• _Your task_:
Each record that follows should be repeated exactly, with no pictures carried over.

• _Data records_:
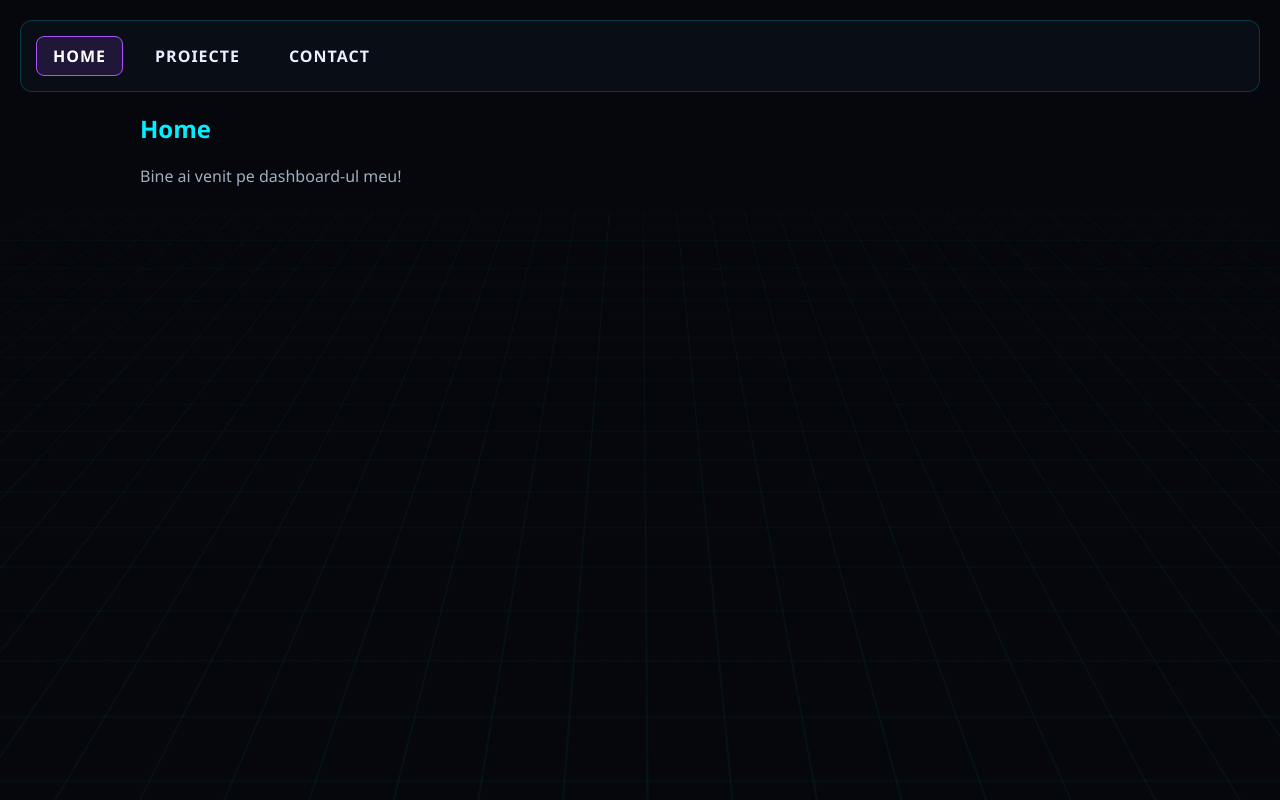
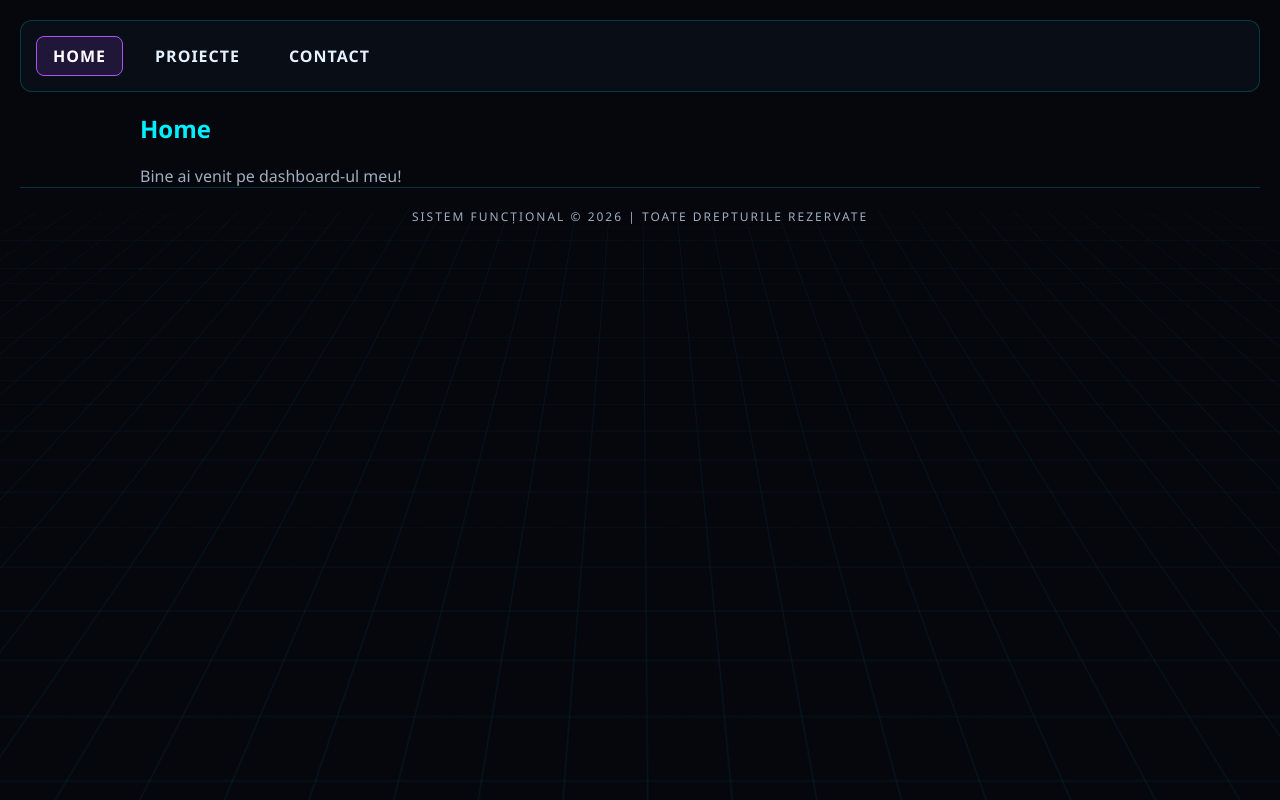
Before and after one commit to andrei-rd/Lab-PW, a React (Vite) app: page / in a window 1280 px wide. Built offline with nearby package versions, Linux system fonts and the light colour scheme.

Commit message:
Exercițiul 6 Bonus: Adăugat Footer global în layout-ul aplicației

```diff
--- a/src/App.jsx
+++ b/src/App.jsx
@@ -5,21 +5,25 @@ import Projects from './pages/Projects';
 import Contact from './pages/Contact';
 import About from './pages/About';
 import NotFound from './pages/NotFound';
+import Footer from './Footer';
 
 function App() {
   return (
     <BrowserRouter>
+      {/* Navbar: apare sus pe toate paginile */}
       <Navbar />
+
+      {/* Rutele: conținutul se schimbă dinamic */}
       <Routes>
         <Route path="/" element={<Home />} />
         <Route path="/projects" element={<Projects />} />
         <Route path="/contact" element={<Contact />} />
-
-        {/* 2. Adăugăm ruta chiar aici, deasupra celei cu 404 */}
         <Route path="/about" element={<About />} />
-
         <Route path="*" element={<NotFound />} />
       </Routes>
+
+      {/* Footer: apare jos pe toate paginile */}
+      <Footer />
     </BrowserRouter>
   );
 }
--- /dev/null
+++ b/src/Footer.jsx
@@ -0,0 +1,18 @@
+function Footer() {
+  return (
+    <footer style={{
+      marginTop: 'auto',
+      padding: '20px',
+      textAlign: 'center',
+      borderTop: '1px solid rgba(0, 240, 255, 0.2)',
+      color: 'var(--mut)',
+      fontSize: '12px',
+      letterSpacing: '2px',
+      textTransform: 'uppercase'
+    }}>
+      <p>Sistem funcțional © {new Date().getFullYear()} | Toate drepturile rezervate</p>
+    </footer>
+  );
+}
+
+export default Footer;
```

• _Answer_:
Before and after one commit to andrei-rd/Lab-PW, a React (Vite) app: page / in a window 1280 px wide. Built offline with nearby package versions, Linux system fonts and the light colour scheme.

Commit message:
Exercițiul 6 Bonus: Adăugat Footer global în layout-ul aplicației

```diff
--- a/src/App.jsx
+++ b/src/App.jsx
@@ -5,21 +5,25 @@ import Projects from './pages/Projects';
 import Contact from './pages/Contact';
 import About from './pages/About';
 import NotFound from './pages/NotFound';
+import Footer from './Footer';
 
 function App() {
   return (
     <BrowserRouter>
+      {/* Navbar: apare sus pe toate paginile */}
       <Navbar />
+
+      {/* Rutele: conținutul se schimbă dinamic */}
       <Routes>
         <Route path="/" element={<Home />} />
         <Route path="/projects" element={<Projects />} />
         <Route path="/contact" element={<Contact />} />
-
-        {/* 2. Adăugăm ruta chiar aici, deasupra celei cu 404 */}
         <Route path="/about" element={<About />} />
-
         <Route path="*" element={<NotFound />} />
       </Routes>
+
+      {/* Footer: apare jos pe toate paginile */}
+      <Footer />
     </BrowserRouter>
   );
 }
--- /dev/null
+++ b/src/Footer.jsx
@@ -0,0 +1,18 @@
+function Footer() {
+  return (
+    <footer style={{
+      marginTop: 'auto',
+      padding: '20px',
+      textAlign: 'center',
+      borderTop: '1px solid rgba(0, 240, 255, 0.2)',
+      color: 'var(--mut)',
+      fontSize: '12px',
+      letterSpacing: '2px',
+      textTransform: 'uppercase'
+    }}>
+      <p>Sistem funcțional © {new Date().getFullYear()} | Toate drepturile rezervate</p>
+    </footer>
+  );
+}
+
+export default Footer;
```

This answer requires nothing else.